More Americans see the Confederate flag as a symbol of Southern pride than racism, but many disapprove of its display in public.
A protest over the government shutdown and the closure of Washington's WWII memorials sparked controversy recently, when a protester was photographed displaying a Confederate flag outside the White House. Some commentators argued it is inappropriate to bring a symbol of Southern rebellion to a protest regarding US Army memorials, while others called it potentially hostile or even racist to wave the Confederate flag in front of the place where Barack Obama lives -- or, as one commentator put it, "outside the home of a black family".
YouGov research shows that while more Americans think that the Confederate flag is a symbol of Southern pride (35%) than think it is a symbol of racism (24%), there is a wide partisan divide in opinion. 43% of Democrats think that the Confederate flag is primarily a symbol of racism, while the majority of Republicans (56%) think that it is instead a symbol of Southern pride, and only 20% say that it is either both a symbol of Southern pride and racism (16%) or just racist (4%).

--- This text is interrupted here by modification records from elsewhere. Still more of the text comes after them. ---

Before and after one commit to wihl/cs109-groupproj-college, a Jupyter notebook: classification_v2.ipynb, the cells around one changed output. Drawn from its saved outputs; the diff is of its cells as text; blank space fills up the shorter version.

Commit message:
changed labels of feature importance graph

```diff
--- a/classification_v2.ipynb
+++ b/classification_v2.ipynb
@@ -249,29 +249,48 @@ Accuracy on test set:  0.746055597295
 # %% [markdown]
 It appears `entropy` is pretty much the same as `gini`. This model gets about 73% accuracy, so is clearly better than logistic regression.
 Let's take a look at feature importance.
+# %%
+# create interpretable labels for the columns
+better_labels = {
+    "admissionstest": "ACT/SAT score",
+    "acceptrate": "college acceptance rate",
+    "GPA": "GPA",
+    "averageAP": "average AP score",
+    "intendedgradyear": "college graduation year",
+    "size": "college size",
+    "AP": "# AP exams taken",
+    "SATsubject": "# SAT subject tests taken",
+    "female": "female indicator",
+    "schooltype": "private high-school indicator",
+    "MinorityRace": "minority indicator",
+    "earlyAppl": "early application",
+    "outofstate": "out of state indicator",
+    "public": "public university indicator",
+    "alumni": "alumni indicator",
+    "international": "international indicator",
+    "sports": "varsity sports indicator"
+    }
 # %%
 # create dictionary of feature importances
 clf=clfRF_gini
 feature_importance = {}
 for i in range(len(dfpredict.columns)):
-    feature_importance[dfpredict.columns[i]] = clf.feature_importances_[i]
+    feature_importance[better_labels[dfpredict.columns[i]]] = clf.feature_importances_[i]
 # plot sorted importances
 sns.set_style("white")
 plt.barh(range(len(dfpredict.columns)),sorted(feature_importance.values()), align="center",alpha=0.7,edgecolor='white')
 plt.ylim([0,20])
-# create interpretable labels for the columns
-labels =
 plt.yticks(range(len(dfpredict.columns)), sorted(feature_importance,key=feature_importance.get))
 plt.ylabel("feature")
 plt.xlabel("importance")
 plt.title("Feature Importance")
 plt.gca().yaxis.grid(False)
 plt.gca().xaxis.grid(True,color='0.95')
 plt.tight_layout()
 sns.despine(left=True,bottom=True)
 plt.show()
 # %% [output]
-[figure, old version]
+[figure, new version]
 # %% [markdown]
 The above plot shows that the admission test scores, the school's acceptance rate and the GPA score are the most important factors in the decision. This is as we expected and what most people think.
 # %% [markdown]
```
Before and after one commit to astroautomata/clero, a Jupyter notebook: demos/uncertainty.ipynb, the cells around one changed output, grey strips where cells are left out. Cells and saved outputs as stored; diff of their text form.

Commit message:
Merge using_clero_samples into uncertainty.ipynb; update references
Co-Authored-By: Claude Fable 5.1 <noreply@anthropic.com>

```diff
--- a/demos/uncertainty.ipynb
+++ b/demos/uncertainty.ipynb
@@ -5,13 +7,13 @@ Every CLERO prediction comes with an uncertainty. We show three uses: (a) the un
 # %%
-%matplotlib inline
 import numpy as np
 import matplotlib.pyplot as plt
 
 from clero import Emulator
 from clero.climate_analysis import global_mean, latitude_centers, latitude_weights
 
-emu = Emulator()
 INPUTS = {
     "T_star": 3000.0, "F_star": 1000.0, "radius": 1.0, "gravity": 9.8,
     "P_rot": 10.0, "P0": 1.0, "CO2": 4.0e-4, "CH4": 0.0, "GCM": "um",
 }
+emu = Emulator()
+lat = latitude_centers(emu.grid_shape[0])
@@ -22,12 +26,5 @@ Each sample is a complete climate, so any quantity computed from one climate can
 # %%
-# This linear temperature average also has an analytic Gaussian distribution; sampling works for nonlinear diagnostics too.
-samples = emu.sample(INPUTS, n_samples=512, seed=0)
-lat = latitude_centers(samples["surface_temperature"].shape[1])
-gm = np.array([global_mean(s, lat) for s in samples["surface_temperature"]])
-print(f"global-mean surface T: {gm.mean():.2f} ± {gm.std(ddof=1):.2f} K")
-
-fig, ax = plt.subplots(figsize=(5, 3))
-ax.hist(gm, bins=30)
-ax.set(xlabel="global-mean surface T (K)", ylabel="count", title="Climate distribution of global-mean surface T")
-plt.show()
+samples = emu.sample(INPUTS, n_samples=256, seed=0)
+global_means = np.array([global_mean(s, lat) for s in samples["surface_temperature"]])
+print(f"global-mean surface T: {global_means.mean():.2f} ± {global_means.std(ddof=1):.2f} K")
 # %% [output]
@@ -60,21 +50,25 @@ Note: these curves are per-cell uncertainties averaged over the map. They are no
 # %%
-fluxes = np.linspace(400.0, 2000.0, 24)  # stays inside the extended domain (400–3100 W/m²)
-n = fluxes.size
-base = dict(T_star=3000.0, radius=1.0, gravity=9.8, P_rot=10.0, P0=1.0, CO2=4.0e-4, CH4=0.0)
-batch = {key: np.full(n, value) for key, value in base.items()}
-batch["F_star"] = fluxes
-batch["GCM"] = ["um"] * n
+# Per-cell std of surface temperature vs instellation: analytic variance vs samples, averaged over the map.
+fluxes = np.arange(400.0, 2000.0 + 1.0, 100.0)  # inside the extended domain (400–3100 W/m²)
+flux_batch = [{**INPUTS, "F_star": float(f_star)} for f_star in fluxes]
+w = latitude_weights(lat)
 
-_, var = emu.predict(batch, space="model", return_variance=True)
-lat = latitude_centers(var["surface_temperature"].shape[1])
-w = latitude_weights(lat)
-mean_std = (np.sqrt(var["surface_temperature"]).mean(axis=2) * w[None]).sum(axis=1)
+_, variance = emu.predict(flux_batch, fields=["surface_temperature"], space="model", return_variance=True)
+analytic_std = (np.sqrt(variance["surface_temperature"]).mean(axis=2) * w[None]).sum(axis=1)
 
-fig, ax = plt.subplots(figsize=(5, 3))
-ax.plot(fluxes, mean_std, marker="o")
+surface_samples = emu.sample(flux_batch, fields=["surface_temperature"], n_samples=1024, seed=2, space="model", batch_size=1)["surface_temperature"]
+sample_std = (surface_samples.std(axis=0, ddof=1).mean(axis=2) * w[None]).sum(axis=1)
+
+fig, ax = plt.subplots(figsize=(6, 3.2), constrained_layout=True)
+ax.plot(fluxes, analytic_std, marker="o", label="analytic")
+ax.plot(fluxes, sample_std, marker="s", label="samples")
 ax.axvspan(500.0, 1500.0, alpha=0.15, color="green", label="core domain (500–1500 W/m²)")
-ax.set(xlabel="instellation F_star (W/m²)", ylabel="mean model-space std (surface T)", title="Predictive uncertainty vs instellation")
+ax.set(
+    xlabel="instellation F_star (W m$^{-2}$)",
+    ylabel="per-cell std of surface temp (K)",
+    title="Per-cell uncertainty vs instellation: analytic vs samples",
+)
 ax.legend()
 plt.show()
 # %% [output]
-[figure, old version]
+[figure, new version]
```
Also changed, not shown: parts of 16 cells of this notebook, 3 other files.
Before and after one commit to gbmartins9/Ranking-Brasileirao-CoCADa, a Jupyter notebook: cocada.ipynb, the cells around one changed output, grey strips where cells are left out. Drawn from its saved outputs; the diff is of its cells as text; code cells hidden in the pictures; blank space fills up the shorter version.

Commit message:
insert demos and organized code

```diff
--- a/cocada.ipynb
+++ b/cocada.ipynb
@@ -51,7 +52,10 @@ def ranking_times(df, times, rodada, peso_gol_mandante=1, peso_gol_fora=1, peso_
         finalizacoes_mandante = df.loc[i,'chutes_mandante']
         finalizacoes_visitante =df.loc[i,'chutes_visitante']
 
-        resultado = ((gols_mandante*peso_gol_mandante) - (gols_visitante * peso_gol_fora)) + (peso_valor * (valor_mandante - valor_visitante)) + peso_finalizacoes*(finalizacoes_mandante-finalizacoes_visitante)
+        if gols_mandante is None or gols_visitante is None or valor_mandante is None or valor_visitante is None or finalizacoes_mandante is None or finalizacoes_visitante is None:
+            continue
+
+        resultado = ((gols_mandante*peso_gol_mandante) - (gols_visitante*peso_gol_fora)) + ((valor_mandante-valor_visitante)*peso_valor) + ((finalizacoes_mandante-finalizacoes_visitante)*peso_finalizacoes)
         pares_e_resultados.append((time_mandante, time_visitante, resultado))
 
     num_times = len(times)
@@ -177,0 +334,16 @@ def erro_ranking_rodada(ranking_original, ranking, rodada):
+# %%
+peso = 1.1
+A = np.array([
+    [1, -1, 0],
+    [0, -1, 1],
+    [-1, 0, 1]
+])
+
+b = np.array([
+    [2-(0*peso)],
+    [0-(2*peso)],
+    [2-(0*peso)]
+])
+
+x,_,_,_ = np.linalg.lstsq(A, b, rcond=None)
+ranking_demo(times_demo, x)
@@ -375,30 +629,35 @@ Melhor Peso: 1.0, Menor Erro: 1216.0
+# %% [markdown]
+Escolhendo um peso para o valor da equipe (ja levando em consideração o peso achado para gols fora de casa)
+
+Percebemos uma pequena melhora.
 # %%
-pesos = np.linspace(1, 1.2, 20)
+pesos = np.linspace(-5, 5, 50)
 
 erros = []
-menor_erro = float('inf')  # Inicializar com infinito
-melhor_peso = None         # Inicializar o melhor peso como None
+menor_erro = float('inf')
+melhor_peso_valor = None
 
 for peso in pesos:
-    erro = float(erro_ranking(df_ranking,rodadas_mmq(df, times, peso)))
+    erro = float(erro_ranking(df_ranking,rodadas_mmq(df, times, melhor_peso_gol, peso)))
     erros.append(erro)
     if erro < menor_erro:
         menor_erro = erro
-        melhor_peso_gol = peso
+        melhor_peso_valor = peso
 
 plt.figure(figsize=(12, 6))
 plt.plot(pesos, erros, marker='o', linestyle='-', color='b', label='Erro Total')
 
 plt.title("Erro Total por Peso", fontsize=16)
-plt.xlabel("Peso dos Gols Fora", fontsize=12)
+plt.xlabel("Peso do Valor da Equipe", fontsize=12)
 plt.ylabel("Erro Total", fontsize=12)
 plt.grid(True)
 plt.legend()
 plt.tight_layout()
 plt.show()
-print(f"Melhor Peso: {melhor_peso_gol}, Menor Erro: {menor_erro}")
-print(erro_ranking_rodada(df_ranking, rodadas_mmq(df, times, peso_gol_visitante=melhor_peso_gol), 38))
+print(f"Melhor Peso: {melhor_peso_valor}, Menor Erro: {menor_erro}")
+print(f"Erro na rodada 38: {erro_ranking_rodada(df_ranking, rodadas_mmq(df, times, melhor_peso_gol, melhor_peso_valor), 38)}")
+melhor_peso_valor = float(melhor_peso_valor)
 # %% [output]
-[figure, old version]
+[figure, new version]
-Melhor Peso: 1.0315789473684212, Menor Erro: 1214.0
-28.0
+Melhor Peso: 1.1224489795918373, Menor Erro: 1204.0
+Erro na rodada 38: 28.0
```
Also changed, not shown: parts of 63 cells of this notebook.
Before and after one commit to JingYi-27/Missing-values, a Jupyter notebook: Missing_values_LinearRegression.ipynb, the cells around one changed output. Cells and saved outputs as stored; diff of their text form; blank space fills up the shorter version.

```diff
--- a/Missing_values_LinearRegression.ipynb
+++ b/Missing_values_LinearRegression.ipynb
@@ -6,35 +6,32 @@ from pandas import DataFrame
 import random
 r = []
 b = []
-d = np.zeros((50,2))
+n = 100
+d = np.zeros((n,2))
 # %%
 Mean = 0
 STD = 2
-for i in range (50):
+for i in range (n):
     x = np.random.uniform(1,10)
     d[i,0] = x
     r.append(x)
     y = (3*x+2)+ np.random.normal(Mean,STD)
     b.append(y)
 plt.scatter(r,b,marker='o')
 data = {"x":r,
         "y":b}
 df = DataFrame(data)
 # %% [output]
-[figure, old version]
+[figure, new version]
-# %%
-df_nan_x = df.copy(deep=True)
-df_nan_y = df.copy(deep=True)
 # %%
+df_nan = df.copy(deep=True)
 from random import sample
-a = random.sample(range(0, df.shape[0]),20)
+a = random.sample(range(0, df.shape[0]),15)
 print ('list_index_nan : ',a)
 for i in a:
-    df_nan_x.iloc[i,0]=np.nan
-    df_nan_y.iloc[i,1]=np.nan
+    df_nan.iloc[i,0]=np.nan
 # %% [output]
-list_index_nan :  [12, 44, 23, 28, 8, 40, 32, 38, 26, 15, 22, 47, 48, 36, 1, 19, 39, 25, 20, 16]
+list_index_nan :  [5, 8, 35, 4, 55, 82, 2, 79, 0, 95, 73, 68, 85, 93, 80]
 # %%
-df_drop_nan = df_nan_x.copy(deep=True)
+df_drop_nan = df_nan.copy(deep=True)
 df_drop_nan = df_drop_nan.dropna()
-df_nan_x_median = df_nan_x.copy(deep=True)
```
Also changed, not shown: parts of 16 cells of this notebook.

There is also, unsurprisingly, a divide between the opinions of white Americans and black Americans towards the meaning of the Confederate flag. Many white people (42%) believe that the flag is primarily a symbol of Southern pride, while many black people (38%) see it as being exclusively a symbol of racism, while another 28% of black Americans view it as both a symbol of racism and a symbol of Southern pride.
It is interesting to note that there is no major regional differences in terms of this symbolism, in stark contrast to the era when the Confederate flag originated. When asked if the Confederate flag stands for racism or Southern pride, 37% of people from the South answered Southern pride along with 34% of people who live in the North, 31% in the West, and 39% in the Midwest.
When asked whether or not it is right to display the Confederate flag in public places, many leaned towards disapproval (38%), or having no preference (34%). Only 20% of people said that they approve of displaying the Confederate flag in public places. Significantly, a majority of black Americans - 54% - disapprove of flying the confederate flag in public places, while only 12% approve.
There is also an absence of regional differences in approval for displaying the Confederate flag. Surprisingly, however, it is not the South, but the Northeast with the highest approval rating at 23% - though this is only marginally higher than the 21% of Southerners who agree. The West, where only 16% say that they approve of it, is the least likely to back displaying the Confederate flag.
Full poll results can be found here.